Instructions to follow: The answer is the full listing below, copied exactly, with its pictures omitted.

Input records:
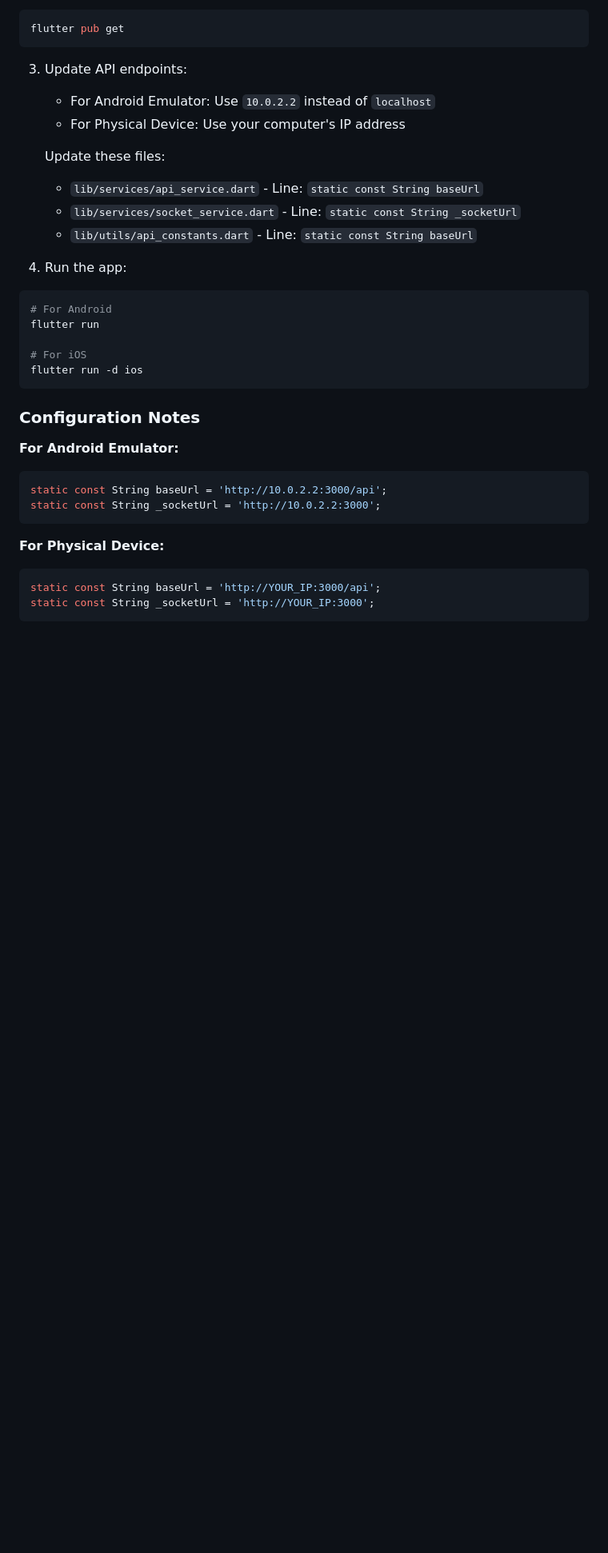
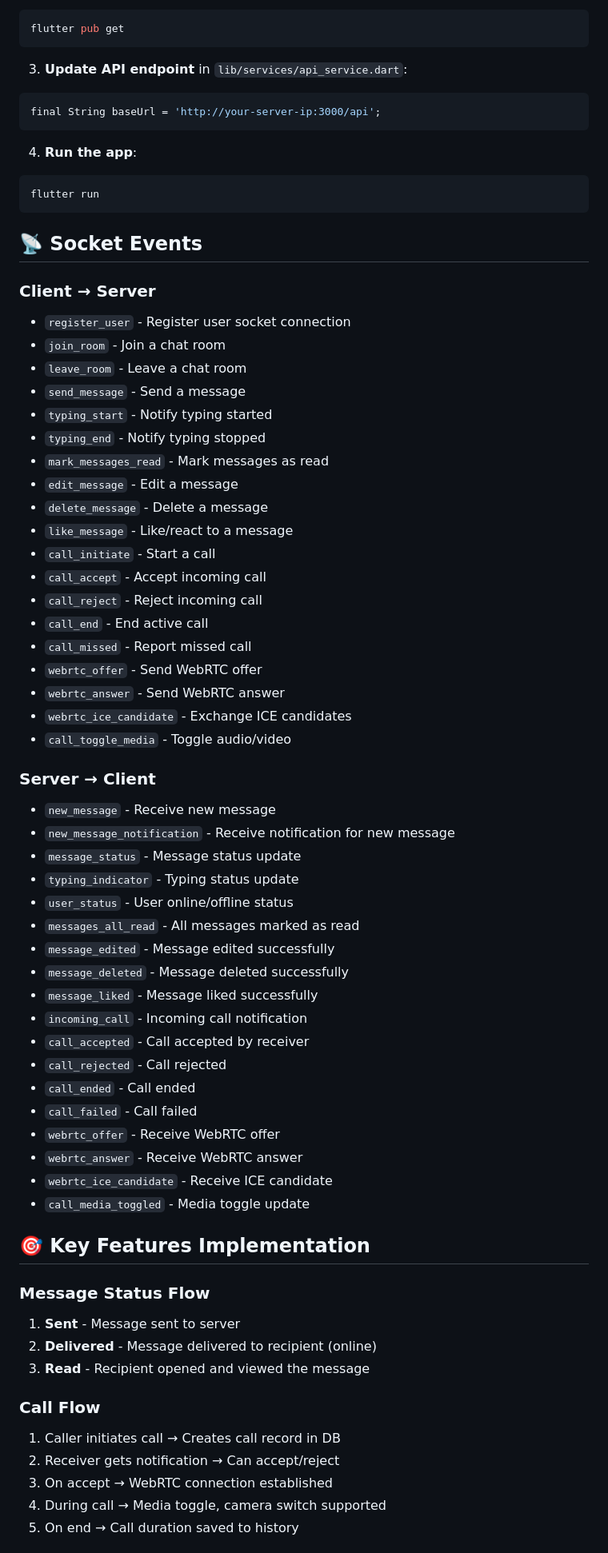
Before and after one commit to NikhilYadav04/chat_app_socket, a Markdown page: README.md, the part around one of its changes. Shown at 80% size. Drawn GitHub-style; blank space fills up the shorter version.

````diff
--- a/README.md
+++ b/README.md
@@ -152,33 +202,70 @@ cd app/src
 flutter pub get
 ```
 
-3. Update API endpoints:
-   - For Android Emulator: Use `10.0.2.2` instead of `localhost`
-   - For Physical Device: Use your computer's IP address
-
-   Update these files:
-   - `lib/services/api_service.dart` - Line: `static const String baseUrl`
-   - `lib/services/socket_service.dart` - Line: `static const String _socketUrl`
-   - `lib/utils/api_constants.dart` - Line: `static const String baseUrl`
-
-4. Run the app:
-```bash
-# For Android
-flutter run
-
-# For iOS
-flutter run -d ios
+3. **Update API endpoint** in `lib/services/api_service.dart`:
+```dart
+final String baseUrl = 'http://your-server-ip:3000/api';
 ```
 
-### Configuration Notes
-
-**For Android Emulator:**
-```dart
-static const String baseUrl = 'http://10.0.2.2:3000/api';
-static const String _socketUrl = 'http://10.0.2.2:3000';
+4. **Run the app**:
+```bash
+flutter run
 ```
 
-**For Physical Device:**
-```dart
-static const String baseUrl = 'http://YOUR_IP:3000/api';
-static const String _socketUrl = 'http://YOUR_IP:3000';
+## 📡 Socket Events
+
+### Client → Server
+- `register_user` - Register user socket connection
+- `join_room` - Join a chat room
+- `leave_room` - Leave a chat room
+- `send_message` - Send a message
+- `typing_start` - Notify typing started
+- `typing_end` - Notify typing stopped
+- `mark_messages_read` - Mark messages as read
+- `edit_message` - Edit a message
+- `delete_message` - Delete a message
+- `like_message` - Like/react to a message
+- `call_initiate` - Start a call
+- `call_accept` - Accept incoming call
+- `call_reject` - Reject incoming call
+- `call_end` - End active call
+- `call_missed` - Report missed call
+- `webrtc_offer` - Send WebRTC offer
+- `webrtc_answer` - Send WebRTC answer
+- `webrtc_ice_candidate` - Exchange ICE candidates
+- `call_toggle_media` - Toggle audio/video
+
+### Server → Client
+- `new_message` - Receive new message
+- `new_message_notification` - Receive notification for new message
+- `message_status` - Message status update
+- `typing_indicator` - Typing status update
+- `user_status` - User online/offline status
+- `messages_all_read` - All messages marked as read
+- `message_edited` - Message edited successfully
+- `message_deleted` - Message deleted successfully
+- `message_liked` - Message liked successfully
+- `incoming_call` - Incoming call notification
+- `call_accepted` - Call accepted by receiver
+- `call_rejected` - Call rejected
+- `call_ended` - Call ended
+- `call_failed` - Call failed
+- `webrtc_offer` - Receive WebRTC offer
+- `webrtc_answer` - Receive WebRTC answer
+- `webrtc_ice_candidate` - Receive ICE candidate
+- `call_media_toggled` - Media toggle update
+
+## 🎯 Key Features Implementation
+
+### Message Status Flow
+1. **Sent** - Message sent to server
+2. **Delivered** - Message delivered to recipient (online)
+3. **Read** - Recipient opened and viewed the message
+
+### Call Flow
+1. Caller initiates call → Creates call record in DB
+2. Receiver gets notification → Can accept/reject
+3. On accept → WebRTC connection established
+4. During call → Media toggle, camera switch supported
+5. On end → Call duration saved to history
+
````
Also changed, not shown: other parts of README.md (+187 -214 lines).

Answer below:
Before and after one commit to NikhilYadav04/chat_app_socket, a Markdown page: README.md, the part around one of its changes. Shown at 80% size. Drawn GitHub-style; blank space fills up the shorter version.

````diff
--- a/README.md
+++ b/README.md
@@ -152,33 +202,70 @@ cd app/src
 flutter pub get
 ```
 
-3. Update API endpoints:
-   - For Android Emulator: Use `10.0.2.2` instead of `localhost`
-   - For Physical Device: Use your computer's IP address
-
-   Update these files:
-   - `lib/services/api_service.dart` - Line: `static const String baseUrl`
-   - `lib/services/socket_service.dart` - Line: `static const String _socketUrl`
-   - `lib/utils/api_constants.dart` - Line: `static const String baseUrl`
-
-4. Run the app:
-```bash
-# For Android
-flutter run
-
-# For iOS
-flutter run -d ios
+3. **Update API endpoint** in `lib/services/api_service.dart`:
+```dart
+final String baseUrl = 'http://your-server-ip:3000/api';
 ```
 
-### Configuration Notes
-
-**For Android Emulator:**
-```dart
-static const String baseUrl = 'http://10.0.2.2:3000/api';
-static const String _socketUrl = 'http://10.0.2.2:3000';
+4. **Run the app**:
+```bash
+flutter run
 ```
 
-**For Physical Device:**
-```dart
-static const String baseUrl = 'http://YOUR_IP:3000/api';
-static const String _socketUrl = 'http://YOUR_IP:3000';
+## 📡 Socket Events
+
+### Client → Server
+- `register_user` - Register user socket connection
+- `join_room` - Join a chat room
+- `leave_room` - Leave a chat room
+- `send_message` - Send a message
+- `typing_start` - Notify typing started
+- `typing_end` - Notify typing stopped
+- `mark_messages_read` - Mark messages as read
+- `edit_message` - Edit a message
+- `delete_message` - Delete a message
+- `like_message` - Like/react to a message
+- `call_initiate` - Start a call
+- `call_accept` - Accept incoming call
+- `call_reject` - Reject incoming call
+- `call_end` - End active call
+- `call_missed` - Report missed call
+- `webrtc_offer` - Send WebRTC offer
+- `webrtc_answer` - Send WebRTC answer
+- `webrtc_ice_candidate` - Exchange ICE candidates
+- `call_toggle_media` - Toggle audio/video
+
+### Server → Client
+- `new_message` - Receive new message
+- `new_message_notification` - Receive notification for new message
+- `message_status` - Message status update
+- `typing_indicator` - Typing status update
+- `user_status` - User online/offline status
+- `messages_all_read` - All messages marked as read
+- `message_edited` - Message edited successfully
+- `message_deleted` - Message deleted successfully
+- `message_liked` - Message liked successfully
+- `incoming_call` - Incoming call notification
+- `call_accepted` - Call accepted by receiver
+- `call_rejected` - Call rejected
+- `call_ended` - Call ended
+- `call_failed` - Call failed
+- `webrtc_offer` - Receive WebRTC offer
+- `webrtc_answer` - Receive WebRTC answer
+- `webrtc_ice_candidate` - Receive ICE candidate
+- `call_media_toggled` - Media toggle update
+
+## 🎯 Key Features Implementation
+
+### Message Status Flow
+1. **Sent** - Message sent to server
+2. **Delivered** - Message delivered to recipient (online)
+3. **Read** - Recipient opened and viewed the message
+
+### Call Flow
+1. Caller initiates call → Creates call record in DB
+2. Receiver gets notification → Can accept/reject
+3. On accept → WebRTC connection established
+4. During call → Media toggle, camera switch supported
+5. On end → Call duration saved to history
+
````
Also changed, not shown: other parts of README.md (+187 -214 lines).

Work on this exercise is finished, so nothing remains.